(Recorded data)
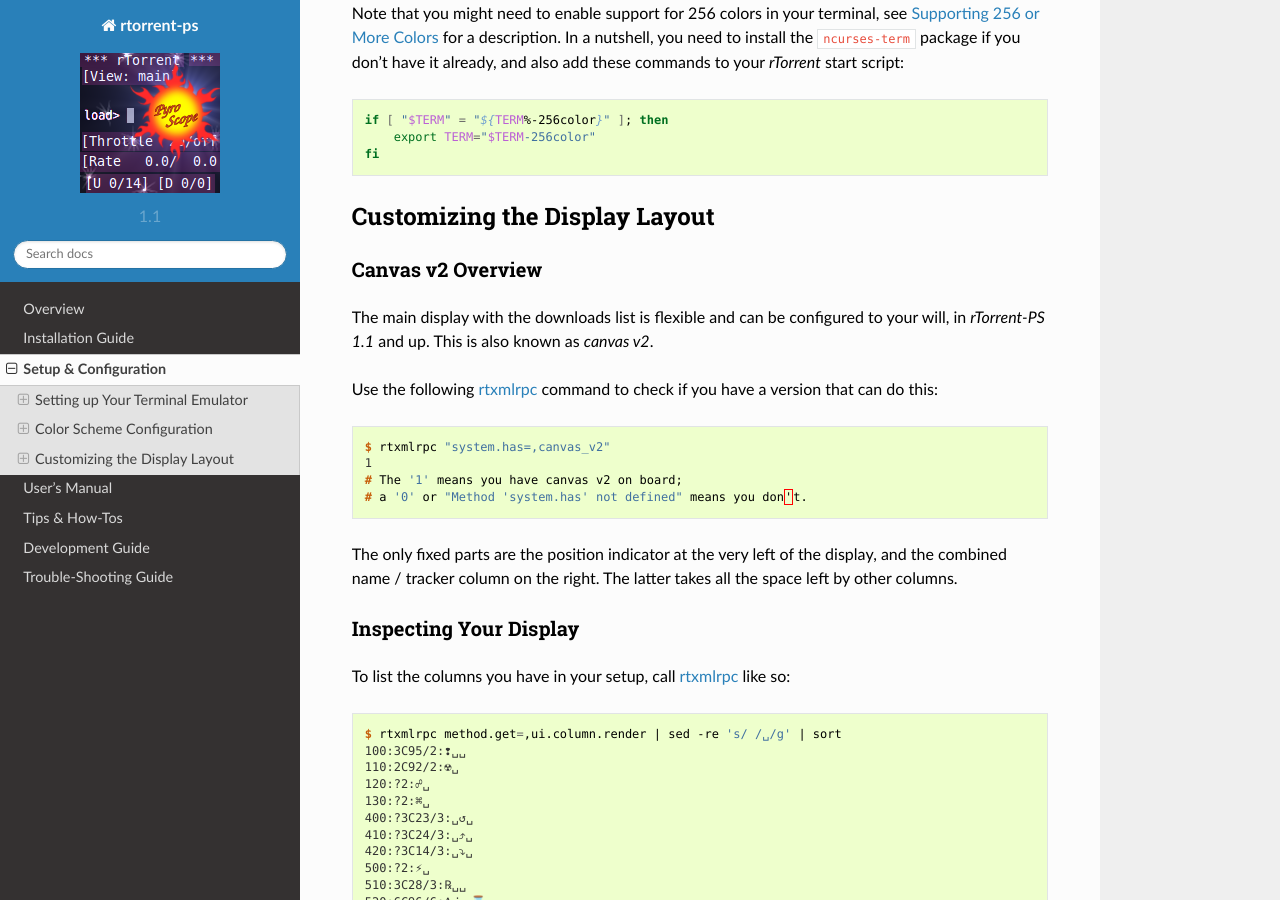
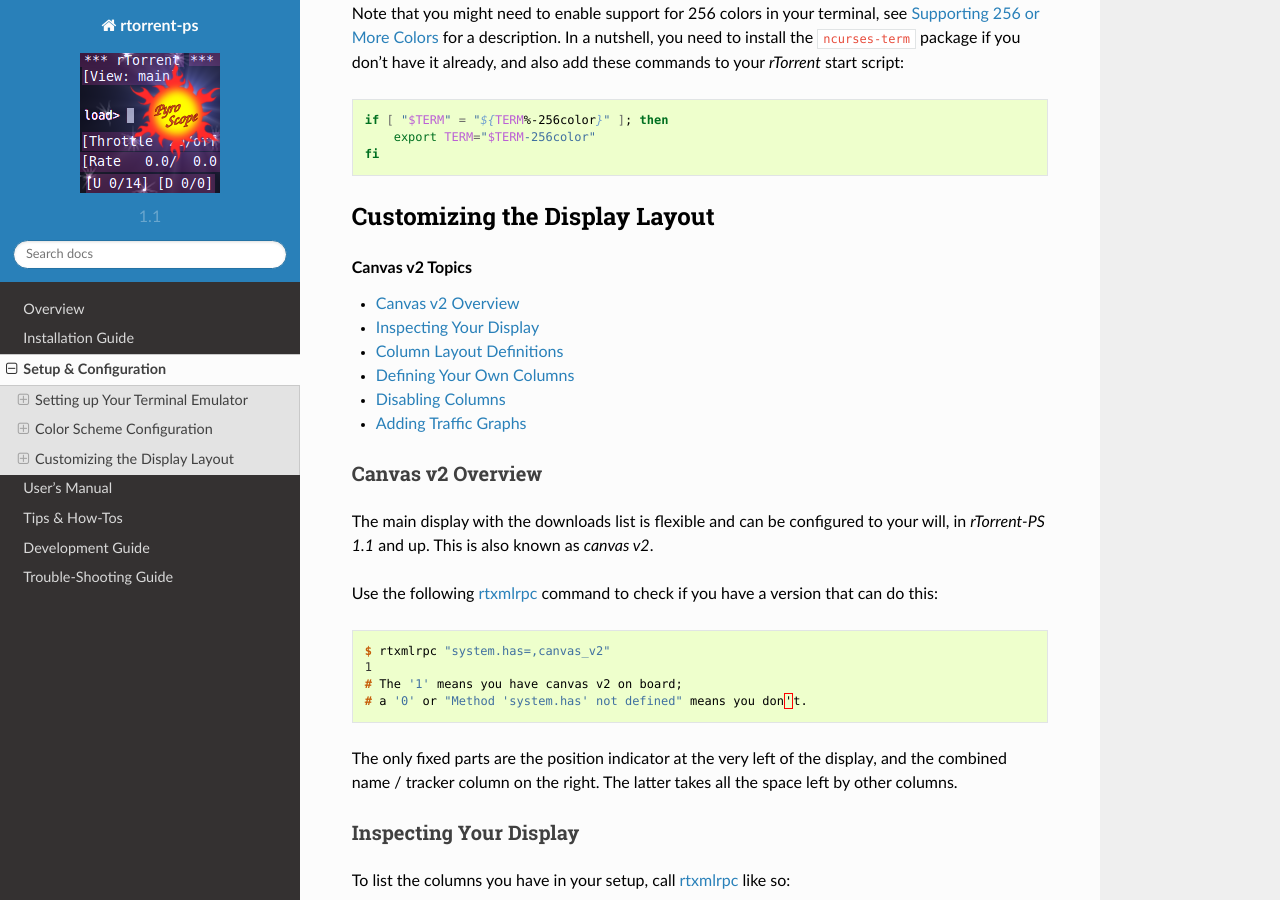
Before and after one commit to pyroscope/rtorrent-ps, a Sphinx documentation site: the page built from docs/setup.rst, in a window 1280 px wide and 900 px high, scrolled down 6389 px. Built offline with Sphinx 7.4.7 and the Read the Docs theme 2.0.0, drawn with Linux system fonts in a browser that asks for light colours.

Commit message:
docs: add local TOC to canvas setup

```diff
--- a/docs/setup.rst
+++ b/docs/setup.rst
@@ -350,6 +350,10 @@ also add these commands to your `rTorrent` start script:
 Customizing the Display Layout
 ------------------------------
 
+.. contents:: Canvas v2 Topics
+   :local:
+
+
 Canvas v2 Overview
 ^^^^^^^^^^^^^^^^^^
 
```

WHAT TO DO: Indicate the number of lines in the data above that contain the string "docs", without any additional text.

RESPONSE: 4